Before you start a full sprint to the store to buy a Fitbit Charge for Fitbit Pay, it is good to know that not many banks work with the payment service. Fitbit Pay only works with a Mastercard credit card from ICS or via your Rabobank or ABN Amro account. In the Fitbit app you can link your payment card to the Wallet, so you can pay contactless with your Fitbit. You tend to think that you can only do it with a credit card, because a long card number is required. However, you can look up this card number when you log in to Rabobank or ABN Amro internet banking.
Paying with Fitbit Pay is very easy and has the necessary security on board.

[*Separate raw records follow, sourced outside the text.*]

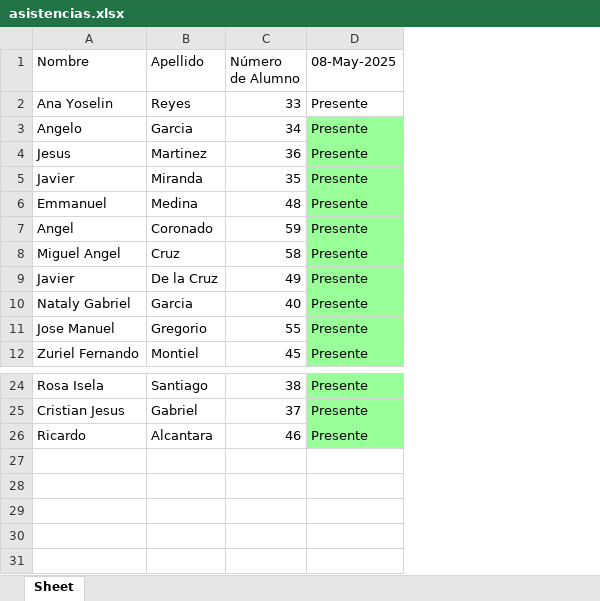
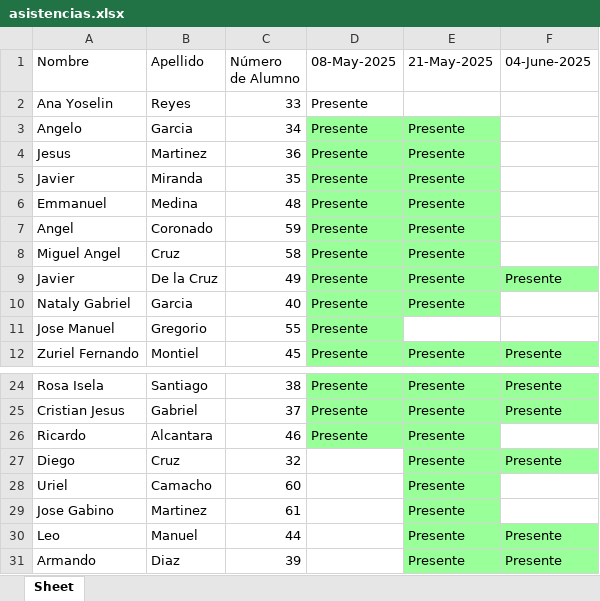
Before and after one commit to Vinyurchin/asistencia_QR, an Excel workbook: asistencias.xlsx, sheet Sheet, drawn as a sheet; only a part is shown, gaps mark what is left out; values as stored, in another font and other column widths than the file's, no borders; the diff names each change by its address in the sheet, - before the commit and + after, or states it on an @@ line.

```diff
--- a/asistencias.xlsx (sheet Sheet)
+++ b/asistencias.xlsx (sheet Sheet)
+column E (21-May-2025), rows 3-12: Presente | Presente | Presente | Presente | Presente | Presente | Presente | Presente |  | Presente; rows 24-26: all Presente
+column F (04-June-2025), rows 9-12: Presente |  |  | Presente; rows 24-25: Presente | Presente
+row 27: Diego | Cruz | 32 |  | Presente | Presente
+row 28: Uriel | Camacho | 60 |  | Presente
+row 29: Jose Gabino | Martinez | 61 |  | Presente
+row 30: Leo | Manuel | 44 |  | Presente | Presente
+row 31: Armando | Diaz | 39 |  | Presente | Presente
```
Also changed, not shown: 1 other file.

You unlock Fitbit Pay with a four-digit PIN code, after which you can pay by holding the Fitbit against the payment terminal. The lock will automatically re-activate when you have removed the strap or 24 hours after your last payment. In addition, you must also re-enter the PIN if you have reached the payment limit. Just like contactless payment with your debit card.

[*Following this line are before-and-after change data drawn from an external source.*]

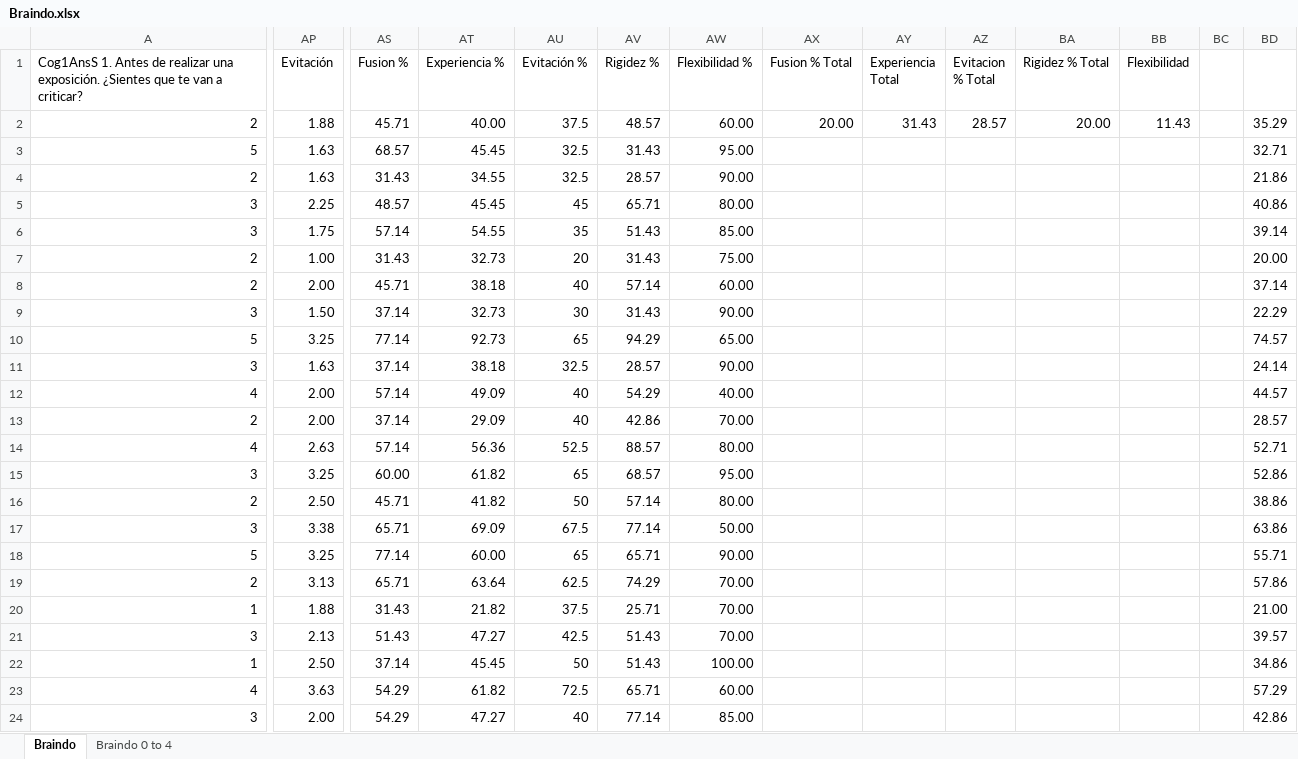
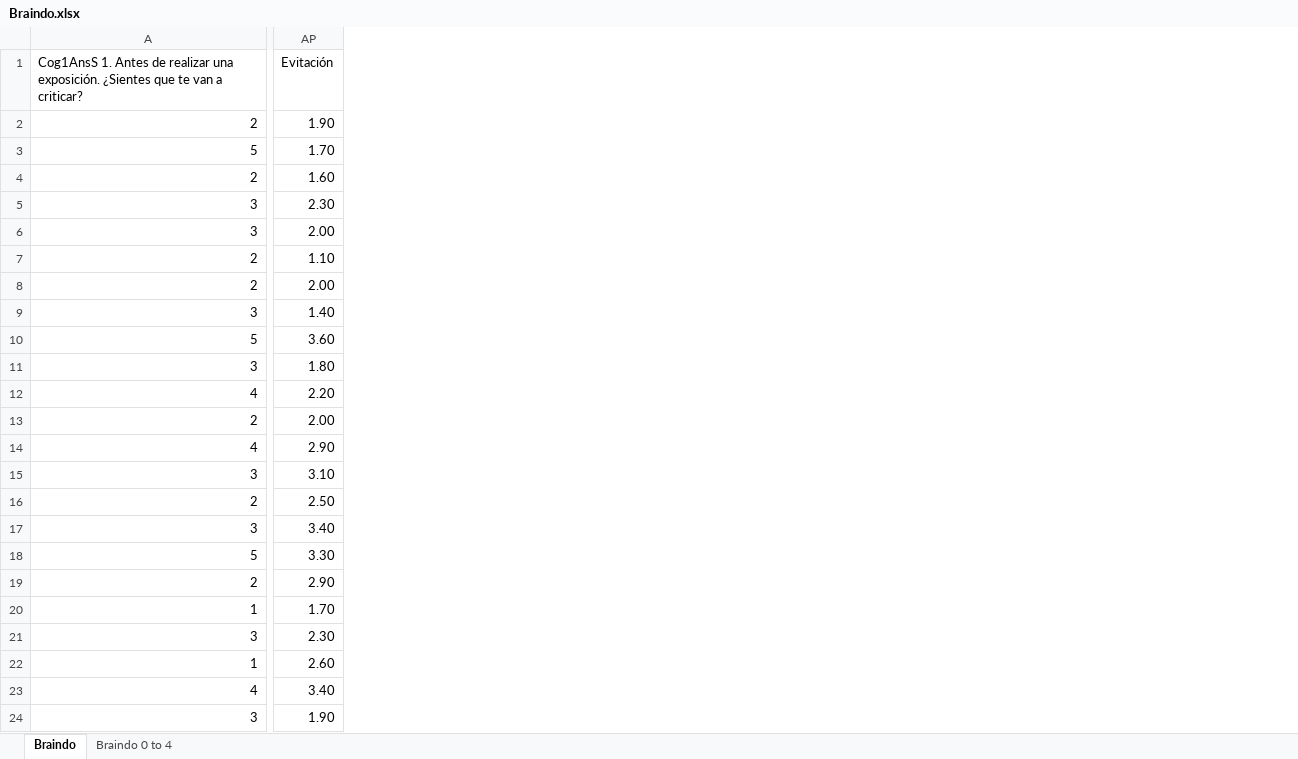
Before and after one commit to bgfa26/TesisBraindo, an Excel workbook: Documentos Psicologo/Braindo.xlsx, sheet Braindo, drawn as a sheet; only a part is shown, gaps mark what is left out; values as stored, in another font and other column widths than the file's, no borders; removed rows and columns are numbered as before the commit, all else as after; the diff covers the shown part only; the diff names each change by its address in the sheet, - before the commit and + after, or states it on an @@ line.

```diff
--- a/Documentos Psicologo/Braindo.xlsx (sheet Braindo)
+++ b/Documentos Psicologo/Braindo.xlsx (sheet Braindo)
-column AS (Fusion %), rows 2-24: 45.71 | 68.57 | 31.43 | 48.57 | 57.14 | 31.43 | 45.71 | 37.14 | 77.14 | 37.14 | 57.14 | 37.14 | 57.14 | 60.00 | 45.71 | 65.71 | 77.14 | 65.71 | 31.43 | 51.43 | 37.14 | 54.29 | 54.29
-column AT (Experiencia %), rows 2-24: 40.00 | 45.45 | 34.55 | 45.45 | 54.55 | 32.73 | 38.18 | 32.73 | 92.73 | 38.18 | 49.09 | 29.09 | 56.36 | 61.82 | 41.82 | 69.09 | 60.00 | 63.64 | 21.82 | 47.27 | 45.45 | 61.82 | 47.27
-column AU (Evitación %), rows 2-24: 37.5 | 32.5 | 32.5 | 45 | 35 | 20 | 40 | 30 | 65 | 32.5 | 40 | 40 | 52.5 | 65 | 50 | 67.5 | 65 | 62.5 | 37.5 | 42.5 | 50 | 72.5 | 40
-column AV (Rigidez %), rows 2-24: 48.57 | 31.43 | 28.57 | 65.71 | 51.43 | 31.43 | 57.14 | 31.43 | 94.29 | 28.57 | 54.29 | 42.86 | 88.57 | 68.57 | 57.14 | 77.14 | 65.71 | 74.29 | 25.71 | 51.43 | 51.43 | 65.71 | 77.14
-column AW (Flexibilidad %), rows 2-24: 60.00 | 95.00 | 90.00 | 80.00 | 85.00 | 75.00 | 60.00 | 90.00 | 65.00 | 90.00 | 40.00 | 70.00 | 80.00 | 95.00 | 80.00 | 50.00 | 90.00 | 70.00 | 70.00 | 70.00 | 100.00 | 60.00 | 85.00
-column AX (Fusion % Total), row 2: 20.00
-column AY (Experiencia Total), row 2: 31.43
-column AZ (Evitacion % Total), row 2: 28.57
-column BA (Rigidez % Total), row 2: 20.00
-column BB (Flexibilidad), row 2: 11.43
-column BC, empty
-column BD, rows 2-24: 35.29 | 32.71 | 21.86 | 40.86 | 39.14 | 20.00 | 37.14 | 22.29 | 74.57 | 24.14 | 44.57 | 28.57 | 52.71 | 52.86 | 38.86 | 63.86 | 55.71 | 57.86 | 21.00 | 39.57 | 34.86 | 57.29 | 42.86
-AP2 (Evitación): 1.88
+AP2 (Evitación): 1.90
-AP3 (Evitación): 1.63
+AP3 (Evitación): 1.70
-AP4 (Evitación): 1.63
+AP4 (Evitación): 1.60
-AP5 (Evitación): 2.25
+AP5 (Evitación): 2.30
-AP6 (Evitación): 1.75
+AP6 (Evitación): 2.00
-AP7 (Evitación): 1.00
+AP7 (Evitación): 1.10
-AP9 (Evitación): 1.50
+AP9 (Evitación): 1.40
-AP10 (Evitación): 3.25
+AP10 (Evitación): 3.60
-AP11 (Evitación): 1.63
+AP11 (Evitación): 1.80
-AP12 (Evitación): 2.00
+AP12 (Evitación): 2.20
-AP14 (Evitación): 2.63
+AP14 (Evitación): 2.90
-AP15 (Evitación): 3.25
+AP15 (Evitación): 3.10
-AP17 (Evitación): 3.38
+AP17 (Evitación): 3.40
-AP18 (Evitación): 3.25
+AP18 (Evitación): 3.30
-AP19 (Evitación): 3.13
+AP19 (Evitación): 2.90
-AP20 (Evitación): 1.88
+AP20 (Evitación): 1.70
-AP21 (Evitación): 2.13
+AP21 (Evitación): 2.30
-AP22 (Evitación): 2.50
+AP22 (Evitación): 2.60
-AP23 (Evitación): 3.63
+AP23 (Evitación): 3.40
-AP24 (Evitación): 2.00
+AP24 (Evitación): 1.90
```
Also changed, not shown: 1 added row and 89 edited cells elsewhere in this sheet, sheet Braindo 0 to 4, formulas that keep their value, 51 other files.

Fitbit with smartphone
If you still have your smartphone in your pocket, you can keep it there: you can control your Spotify via the linked app via your Charge 4. Even if you do not start training manually, it is recognized manually – and that goes remarkably often well. Everything that the Fitbit Charge 4 keeps track of can be seen in the app. Think of workouts, steps taken, climbed stairs, heart rate data and extensive statistics of your night’s sleep. The app is clear and user-friendly, and you can also add other data, such as your weight, calorie and fluid intake, so that you get an idea of how much you consume versus how much you burn.
However, there is a disadvantage of the app, Fitbit is closed. So it cannot be linked or exported to other apps, such as Google Health and Apple Health.
Small size smartwatch
The new functionality ensures that the Fitbit Charge 4 feels more and more like a smartwatch, but in the size of a bracelet. Of course, smartwatches are often more versatile and thanks to the heart videos, the Apple Watch is a lot more advanced than Fitbits. But since the existence of the smartwatch seems mainly sports, it is nice that the Fitbit Charge 4 is less in terms of functionality and comes in a modest size (and price).
The Fitbit Charge 4 can run for about five to six days on a full battery. That is an excellent battery life. In practice, you will notice that when you use the GPS to record your walking or cycling tour, your battery content will deteriorate rapidly. That depends of course on the distance and frequency, but to give you an idea: with a daily run of five kilometers with the GPS on, the battery lasted two to two and a half days.
The charger is a kind of clip where you click the Fitbit. It is a pity that the charger has not received a renewal, because the clip is easily next to it. It is also difficult and expensive to get another charger. Wireless charging would have been more universal and easy to use.
The Fitbit Charge 4 feels like a smartwatch, but in a compact form
In November, Google’s parent company Alphabet announced it will acquire Fitbit for $ 2.1 billion. Because this acquisition is fairly recent, in practice there is still no evidence of Google’s influence on Fitbit. Still, it’s something to keep in mind, as Google has a poor reputation for privacy and the resale of your data for advertising purposes. Fitbit’s wearables naturally collect a huge amount of health data, which may not be in the best hands with Google.
Although the Fitbit Charge 4 does not seem much innovative at first sight, the sportswear subcutaneously makes a big step towards a smartwatch. Thanks to GPS and mobile payment, the Fitbit is less dependent on your smartphone. While the heart rate sensor is not as advanced as the last generation of the Apple Watch, it provides a lot of health data insight, giving you just that little bit of help to get healthier and fitter.